There seems to be a bug going round the Sussex area,
possibly all of the U.K?

Lots of people I know have gone down with it.
I’ve been lucky so far (I think my garlic-loaded diet
is protecting me – or at least keeping the poor
victims away !).

The last time I was really ill, I was working in a

The building is very old, with a badly leaking roof.
As a consequence of this, in many places the walls
are covered in patches of black mould, add to this the
fact that there is a blown-air heating system.
A rather unhealthy working environment.

I won’t name the company, everyone from the
owner downwards at ***** International are decent
people (except the personnel manager, he is a twat).

One day just before lunch-time, I began to feel a bit
odd. I was a little unsteady on my feet, I felt like I might
vomit. Joining my colleagues in the canteen, I realised
there was no way I could eat anything.

“What is this?” I thought.
I hadn’t eaten anything the previous evening that
could have made me ill.

Going back to my work, I hoped i’d soon feel better.
To my dismay, I began to feel worse. I had to run to
the toilets/restrooms where I was violently ill.

An hour or so later, I was being taken home by taxi
after my manager decided I was too ill to go home on the

The following day I staggered down to see my Doctor.

I described my symptoms and almost immediately she
said ” I think you have viral labyrinthitis” .

Not having a clue what this condition was, and being
quite concerned about my health (even though my Dr.
tried to reassure me, telling me it was quite common),
I consulted the internet.

According to Dr. Rob Hicks on the BBC Health site,
viral labyrinthitis :

“………is one of the most unpleasant infections you
can get.

Vertigo (which people often describe as dizziness)
can develop very suddenly – everything spins
around, or moves up and down in front of you.

This is followed by nausea, vomiting, sweating
and an urgent need to lie down.

It’s similar to a severe bout of seasickness, but much
worse. “

The comedian Marcus Brigstocke once said on ‘The Now
Show’ that seasickness has 2 stages.

  1. Firstly, you feel so ill that you worry you are going to die.
  2. Secondly, you feel so ill that you worry you are not going to die.


5 thoughts on “Lost in the Labyrinth

  1. Hi Tnkin, I was offered drugs to help, but
    Dr. Evans told me that lying down and sipping
    water would help just as much.

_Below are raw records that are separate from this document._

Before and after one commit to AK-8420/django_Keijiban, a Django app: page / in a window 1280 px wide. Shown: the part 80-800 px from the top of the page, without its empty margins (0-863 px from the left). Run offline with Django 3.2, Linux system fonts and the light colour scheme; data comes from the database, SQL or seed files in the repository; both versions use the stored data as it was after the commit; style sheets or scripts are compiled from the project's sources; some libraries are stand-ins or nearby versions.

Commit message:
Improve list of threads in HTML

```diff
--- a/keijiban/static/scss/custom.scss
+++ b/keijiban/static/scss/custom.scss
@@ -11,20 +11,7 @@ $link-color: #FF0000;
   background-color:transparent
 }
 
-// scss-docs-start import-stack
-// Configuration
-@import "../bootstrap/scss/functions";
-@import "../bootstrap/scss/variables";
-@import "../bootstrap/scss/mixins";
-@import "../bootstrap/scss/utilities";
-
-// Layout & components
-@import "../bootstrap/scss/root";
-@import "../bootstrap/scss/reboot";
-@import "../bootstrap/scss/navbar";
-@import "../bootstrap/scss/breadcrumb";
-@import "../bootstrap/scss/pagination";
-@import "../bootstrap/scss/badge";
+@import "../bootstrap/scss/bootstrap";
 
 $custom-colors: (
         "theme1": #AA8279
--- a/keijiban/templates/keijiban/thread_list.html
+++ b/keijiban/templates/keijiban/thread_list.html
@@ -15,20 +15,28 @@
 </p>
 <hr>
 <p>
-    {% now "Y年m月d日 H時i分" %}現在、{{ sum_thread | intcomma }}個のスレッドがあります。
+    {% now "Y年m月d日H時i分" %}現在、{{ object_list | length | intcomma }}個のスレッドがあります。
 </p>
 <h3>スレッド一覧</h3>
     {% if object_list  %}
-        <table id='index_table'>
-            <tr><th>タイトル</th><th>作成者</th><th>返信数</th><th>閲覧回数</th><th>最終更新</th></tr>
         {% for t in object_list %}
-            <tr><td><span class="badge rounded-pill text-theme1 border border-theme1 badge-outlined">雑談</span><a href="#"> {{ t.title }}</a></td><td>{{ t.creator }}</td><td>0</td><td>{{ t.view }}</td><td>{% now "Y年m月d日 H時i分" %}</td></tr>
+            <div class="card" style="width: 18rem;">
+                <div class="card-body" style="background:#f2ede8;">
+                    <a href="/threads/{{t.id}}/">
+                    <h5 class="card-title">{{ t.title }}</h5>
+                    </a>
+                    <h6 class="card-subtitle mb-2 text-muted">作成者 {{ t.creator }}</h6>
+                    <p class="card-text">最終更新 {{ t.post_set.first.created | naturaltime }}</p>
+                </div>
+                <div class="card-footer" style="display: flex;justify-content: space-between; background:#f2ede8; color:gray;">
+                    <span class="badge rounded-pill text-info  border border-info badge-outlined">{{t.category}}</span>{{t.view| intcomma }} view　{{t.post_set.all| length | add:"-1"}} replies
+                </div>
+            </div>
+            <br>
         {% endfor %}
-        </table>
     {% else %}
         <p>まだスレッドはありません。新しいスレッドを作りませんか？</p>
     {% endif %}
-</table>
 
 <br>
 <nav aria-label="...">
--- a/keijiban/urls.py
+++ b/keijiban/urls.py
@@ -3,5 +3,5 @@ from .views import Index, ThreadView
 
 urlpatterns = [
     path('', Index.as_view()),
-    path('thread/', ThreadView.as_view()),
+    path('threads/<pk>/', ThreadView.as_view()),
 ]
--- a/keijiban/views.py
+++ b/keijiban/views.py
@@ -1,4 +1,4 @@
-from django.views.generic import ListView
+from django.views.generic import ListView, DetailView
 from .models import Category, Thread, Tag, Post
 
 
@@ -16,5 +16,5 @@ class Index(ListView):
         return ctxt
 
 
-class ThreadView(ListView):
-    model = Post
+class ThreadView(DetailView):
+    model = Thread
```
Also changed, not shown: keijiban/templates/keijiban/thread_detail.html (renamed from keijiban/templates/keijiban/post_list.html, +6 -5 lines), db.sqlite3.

    Hope all is good with you and yours.

  2. Yuk …… having suffered from seasickness a couple of times Marcus’s definition is fairly accurate – so if this ‘thing’ was worserer,poor you.

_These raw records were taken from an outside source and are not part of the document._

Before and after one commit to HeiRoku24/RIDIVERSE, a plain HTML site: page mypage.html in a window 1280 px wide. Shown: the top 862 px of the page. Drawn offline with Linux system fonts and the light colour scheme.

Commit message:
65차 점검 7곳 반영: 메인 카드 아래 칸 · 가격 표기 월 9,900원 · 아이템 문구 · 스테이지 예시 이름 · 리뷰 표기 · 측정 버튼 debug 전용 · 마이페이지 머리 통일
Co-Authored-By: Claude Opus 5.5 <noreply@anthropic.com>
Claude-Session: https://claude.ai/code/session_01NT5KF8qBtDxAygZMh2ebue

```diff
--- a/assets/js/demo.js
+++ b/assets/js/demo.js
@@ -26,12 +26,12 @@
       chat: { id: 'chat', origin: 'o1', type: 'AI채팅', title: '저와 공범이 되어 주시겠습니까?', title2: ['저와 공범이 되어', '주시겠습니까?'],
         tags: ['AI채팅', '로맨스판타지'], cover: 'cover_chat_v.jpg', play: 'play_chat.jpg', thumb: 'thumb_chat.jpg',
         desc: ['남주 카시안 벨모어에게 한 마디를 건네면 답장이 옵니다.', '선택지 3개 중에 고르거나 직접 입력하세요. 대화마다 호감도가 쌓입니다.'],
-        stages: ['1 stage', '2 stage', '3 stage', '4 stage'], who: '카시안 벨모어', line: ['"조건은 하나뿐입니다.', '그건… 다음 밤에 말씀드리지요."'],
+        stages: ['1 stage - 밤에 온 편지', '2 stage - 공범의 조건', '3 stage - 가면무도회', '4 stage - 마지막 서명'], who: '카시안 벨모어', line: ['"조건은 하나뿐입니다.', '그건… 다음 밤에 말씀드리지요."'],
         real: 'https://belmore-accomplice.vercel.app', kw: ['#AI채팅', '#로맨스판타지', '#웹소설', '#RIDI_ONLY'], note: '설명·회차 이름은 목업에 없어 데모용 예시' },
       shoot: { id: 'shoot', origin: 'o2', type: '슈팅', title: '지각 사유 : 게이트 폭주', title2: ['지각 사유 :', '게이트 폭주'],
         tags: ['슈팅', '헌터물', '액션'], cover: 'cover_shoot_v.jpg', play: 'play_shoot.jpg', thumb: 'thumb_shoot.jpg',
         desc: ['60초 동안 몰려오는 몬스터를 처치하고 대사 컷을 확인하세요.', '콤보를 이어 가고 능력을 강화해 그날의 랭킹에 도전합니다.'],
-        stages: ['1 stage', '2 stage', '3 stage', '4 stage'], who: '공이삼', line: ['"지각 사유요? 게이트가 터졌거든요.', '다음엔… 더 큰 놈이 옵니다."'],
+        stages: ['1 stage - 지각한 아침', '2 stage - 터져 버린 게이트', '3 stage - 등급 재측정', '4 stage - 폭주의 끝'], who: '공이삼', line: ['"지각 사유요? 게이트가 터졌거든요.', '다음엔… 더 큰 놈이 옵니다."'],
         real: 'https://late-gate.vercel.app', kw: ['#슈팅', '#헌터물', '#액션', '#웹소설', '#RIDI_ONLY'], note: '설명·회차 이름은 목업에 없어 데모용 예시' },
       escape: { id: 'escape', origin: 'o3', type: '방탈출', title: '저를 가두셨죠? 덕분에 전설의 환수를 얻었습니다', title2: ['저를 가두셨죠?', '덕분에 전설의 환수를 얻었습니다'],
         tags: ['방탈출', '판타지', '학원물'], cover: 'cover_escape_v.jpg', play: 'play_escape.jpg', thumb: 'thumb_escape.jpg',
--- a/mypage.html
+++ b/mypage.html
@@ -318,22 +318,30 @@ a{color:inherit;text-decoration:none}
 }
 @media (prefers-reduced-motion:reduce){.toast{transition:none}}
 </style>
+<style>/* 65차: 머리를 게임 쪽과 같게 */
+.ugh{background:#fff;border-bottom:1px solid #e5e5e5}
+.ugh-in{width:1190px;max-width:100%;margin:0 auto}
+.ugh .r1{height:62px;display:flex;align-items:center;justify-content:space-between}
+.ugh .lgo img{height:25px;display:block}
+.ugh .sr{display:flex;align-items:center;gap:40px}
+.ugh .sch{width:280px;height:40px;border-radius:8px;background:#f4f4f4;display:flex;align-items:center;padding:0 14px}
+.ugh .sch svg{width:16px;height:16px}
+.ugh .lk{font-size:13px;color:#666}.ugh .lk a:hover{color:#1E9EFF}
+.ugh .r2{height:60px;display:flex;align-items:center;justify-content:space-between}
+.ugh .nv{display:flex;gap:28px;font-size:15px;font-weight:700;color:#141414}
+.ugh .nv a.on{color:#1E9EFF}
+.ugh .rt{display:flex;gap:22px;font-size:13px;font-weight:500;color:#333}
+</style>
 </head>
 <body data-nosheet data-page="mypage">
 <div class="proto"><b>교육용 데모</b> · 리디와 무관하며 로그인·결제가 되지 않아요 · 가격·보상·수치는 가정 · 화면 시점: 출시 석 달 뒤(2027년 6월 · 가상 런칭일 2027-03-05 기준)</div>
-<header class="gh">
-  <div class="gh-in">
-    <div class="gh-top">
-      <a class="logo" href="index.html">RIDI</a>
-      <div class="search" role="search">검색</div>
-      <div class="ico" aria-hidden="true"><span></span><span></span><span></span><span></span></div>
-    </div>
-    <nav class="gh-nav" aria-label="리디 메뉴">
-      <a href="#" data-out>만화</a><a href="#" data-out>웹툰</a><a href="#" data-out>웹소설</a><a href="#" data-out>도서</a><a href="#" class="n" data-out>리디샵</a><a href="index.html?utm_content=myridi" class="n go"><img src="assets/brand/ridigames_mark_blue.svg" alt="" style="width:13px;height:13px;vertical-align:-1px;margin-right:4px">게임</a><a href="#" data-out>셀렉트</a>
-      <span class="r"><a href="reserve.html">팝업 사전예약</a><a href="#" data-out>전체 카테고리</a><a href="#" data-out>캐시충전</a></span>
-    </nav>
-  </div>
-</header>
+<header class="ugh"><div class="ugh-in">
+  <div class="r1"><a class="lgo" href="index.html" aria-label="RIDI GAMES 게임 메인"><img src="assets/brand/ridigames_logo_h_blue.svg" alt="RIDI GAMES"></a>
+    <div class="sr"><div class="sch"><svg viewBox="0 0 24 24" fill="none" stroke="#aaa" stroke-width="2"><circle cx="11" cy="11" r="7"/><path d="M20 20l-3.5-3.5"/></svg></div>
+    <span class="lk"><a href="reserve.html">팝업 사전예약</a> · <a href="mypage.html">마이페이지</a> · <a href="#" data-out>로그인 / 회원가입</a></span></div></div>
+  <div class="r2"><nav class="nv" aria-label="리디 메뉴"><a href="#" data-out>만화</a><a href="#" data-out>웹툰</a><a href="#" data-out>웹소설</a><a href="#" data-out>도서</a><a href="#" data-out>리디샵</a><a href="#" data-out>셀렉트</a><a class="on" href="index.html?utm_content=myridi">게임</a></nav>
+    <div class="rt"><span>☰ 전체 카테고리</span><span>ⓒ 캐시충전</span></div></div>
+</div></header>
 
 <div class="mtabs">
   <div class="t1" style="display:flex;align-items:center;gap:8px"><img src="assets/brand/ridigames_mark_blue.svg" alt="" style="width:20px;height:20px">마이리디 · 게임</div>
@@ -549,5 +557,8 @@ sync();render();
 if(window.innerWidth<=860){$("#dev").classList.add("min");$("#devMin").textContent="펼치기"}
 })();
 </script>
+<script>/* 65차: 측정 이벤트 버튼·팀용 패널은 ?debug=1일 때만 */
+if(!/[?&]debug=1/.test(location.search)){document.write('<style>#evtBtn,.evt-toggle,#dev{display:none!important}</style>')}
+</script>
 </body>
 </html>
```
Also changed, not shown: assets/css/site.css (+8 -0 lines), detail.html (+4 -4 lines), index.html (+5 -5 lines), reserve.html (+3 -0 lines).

    Having skippered across the Bay of Biscay several times I’m pleased to say that normally I don’t suffer from seasickness …..

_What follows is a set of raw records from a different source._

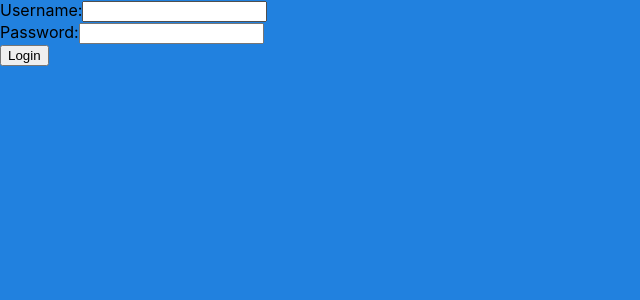
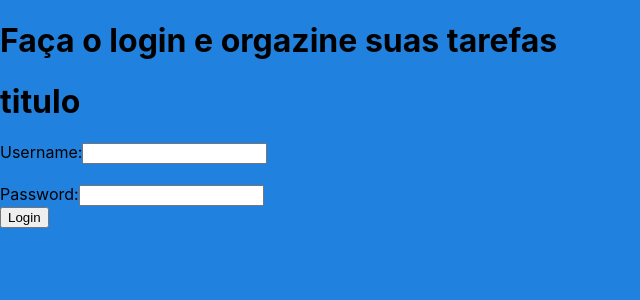
Before and after one commit to OtavioCanedo/To-do-list, a React (Create React App) app: page / in a window 1280 px wide. Shown: the top 300 px of the page, without its empty margins (0-640 px from the left). Built offline with nearby package versions, Linux system fonts and the light colour scheme.

Commit message:
Fix: ajuste na tela de login

```diff
--- a/src/Components/Login/index.js
+++ b/src/Components/Login/index.js
@@ -1,45 +1,19 @@
 import React, { useState } from 'react';
 import './styles.css'
+import Form from './form';
 
 const Login = () => {
-  const [username, setUsername] = useState('');
-  const [password, setPassword] = useState('');
-  const [error, setError] = useState(null);
-
-  function handleSubmit(event) {
-    event.preventDefault();
-
-    if (username === 'admin' && password === 'password') {
-      setError(null);
-      // redirect to dashboard or show success message
-    } else {
-      setError('Invalid username or password');
-    }
-  }
 
   return (
-    <form onSubmit={handleSubmit}>
-      {error && <p>{error}</p>}
-      <label>
-        Username:
-        <input
-          type="text"
-          value={username}
-          onChange={event => setUsername(event.target.value)}
-        />
-      </label>
-      <br />
-      <label>
-        Password:
-        <input
-          type="password"
-          value={password}
-          onChange={event => setPassword(event.target.value)}
-        />
-      </label>
-      <br />
-      <button type="submit">Login</button>
-    </form>
+    <div className='login'>
+      <div className='left-login'>
+        <h1 className='titulo'>Faça o login e orgazine suas tarefas</h1>
+        <h1>titulo</h1>
+      </div>
+      <div className='right-login'>
+        <Form />
+      </div>
+    </div>
   );
 }
 
```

  3. I had labyrinthitis 27 years ago – it lasted for 6 months and during that time I fell over so many times it was unreal – ended up with a broken arm and a black eye – it was a complete nightmare – then suddenly I was better and it was only then I realised I was expecting my daughter…. still don’t know how that happened!!

Leave a Reply

Fill in your details below or click an icon to log in:

WordPress.com Logo

You are commenting using your WordPress.com account. Log Out / Change )

Twitter picture

You are commenting using your Twitter account. Log Out / Change )

Facebook photo

You are commenting using your Facebook account. Log Out / Change )

Google+ photo

You are commenting using your Google+ account. Log Out / Change )

Connecting to %s